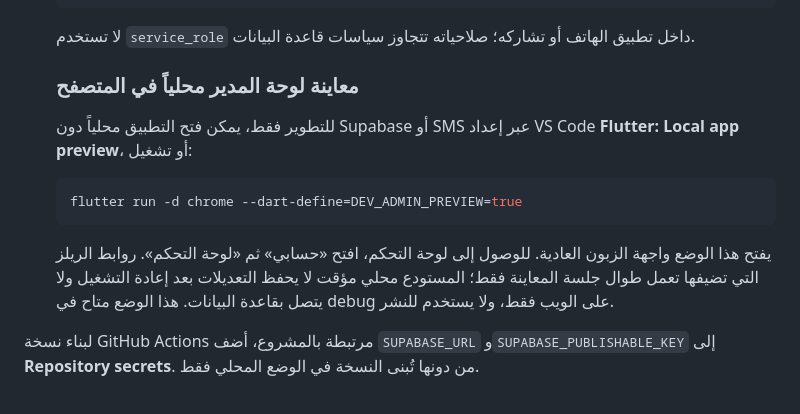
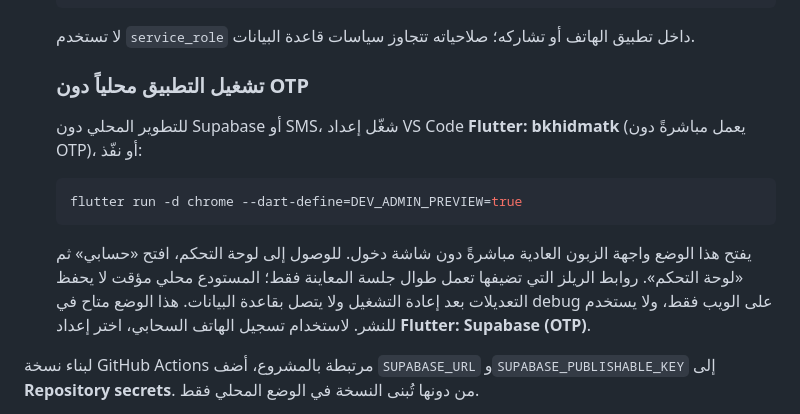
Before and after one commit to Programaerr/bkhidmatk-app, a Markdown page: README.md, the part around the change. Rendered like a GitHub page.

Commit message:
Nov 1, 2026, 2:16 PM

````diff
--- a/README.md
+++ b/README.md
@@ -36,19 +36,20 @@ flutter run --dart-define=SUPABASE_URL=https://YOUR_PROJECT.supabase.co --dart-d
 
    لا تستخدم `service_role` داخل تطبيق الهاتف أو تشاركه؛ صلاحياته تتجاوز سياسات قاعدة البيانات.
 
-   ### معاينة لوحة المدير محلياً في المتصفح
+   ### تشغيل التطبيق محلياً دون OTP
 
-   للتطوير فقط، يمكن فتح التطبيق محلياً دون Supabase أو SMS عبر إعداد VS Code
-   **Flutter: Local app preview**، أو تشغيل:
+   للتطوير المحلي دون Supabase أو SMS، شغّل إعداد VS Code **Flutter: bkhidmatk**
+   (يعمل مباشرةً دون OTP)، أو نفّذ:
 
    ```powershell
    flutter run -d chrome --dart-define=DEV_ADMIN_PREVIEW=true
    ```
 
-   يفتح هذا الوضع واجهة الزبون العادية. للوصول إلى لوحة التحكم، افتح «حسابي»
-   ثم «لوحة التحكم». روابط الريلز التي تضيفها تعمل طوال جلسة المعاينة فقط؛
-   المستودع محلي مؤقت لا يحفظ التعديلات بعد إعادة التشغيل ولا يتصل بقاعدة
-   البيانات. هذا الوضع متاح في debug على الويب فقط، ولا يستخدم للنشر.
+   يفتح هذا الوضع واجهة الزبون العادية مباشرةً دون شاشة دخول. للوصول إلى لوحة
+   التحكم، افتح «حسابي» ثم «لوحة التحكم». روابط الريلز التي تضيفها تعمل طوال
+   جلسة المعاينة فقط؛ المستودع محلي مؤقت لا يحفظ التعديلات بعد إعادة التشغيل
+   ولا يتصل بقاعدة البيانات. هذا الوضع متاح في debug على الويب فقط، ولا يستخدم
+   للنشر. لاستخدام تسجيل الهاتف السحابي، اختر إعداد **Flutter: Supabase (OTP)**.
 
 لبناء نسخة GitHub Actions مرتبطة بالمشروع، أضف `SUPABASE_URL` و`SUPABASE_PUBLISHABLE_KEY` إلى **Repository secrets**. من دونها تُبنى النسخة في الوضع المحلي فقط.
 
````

————

** WHAT IS NEEDED **
Collect the lines of the data that carry the word "الهاتف".

** ANSWER TO THE PROBLEM **
    لا تستخدم `service_role` داخل تطبيق الهاتف أو تشاركه؛ صلاحياته تتجاوز سياسات قاعدة البيانات.
+   للنشر. لاستخدام تسجيل الهاتف السحابي، اختر إعداد **Flutter: Supabase (OTP)**.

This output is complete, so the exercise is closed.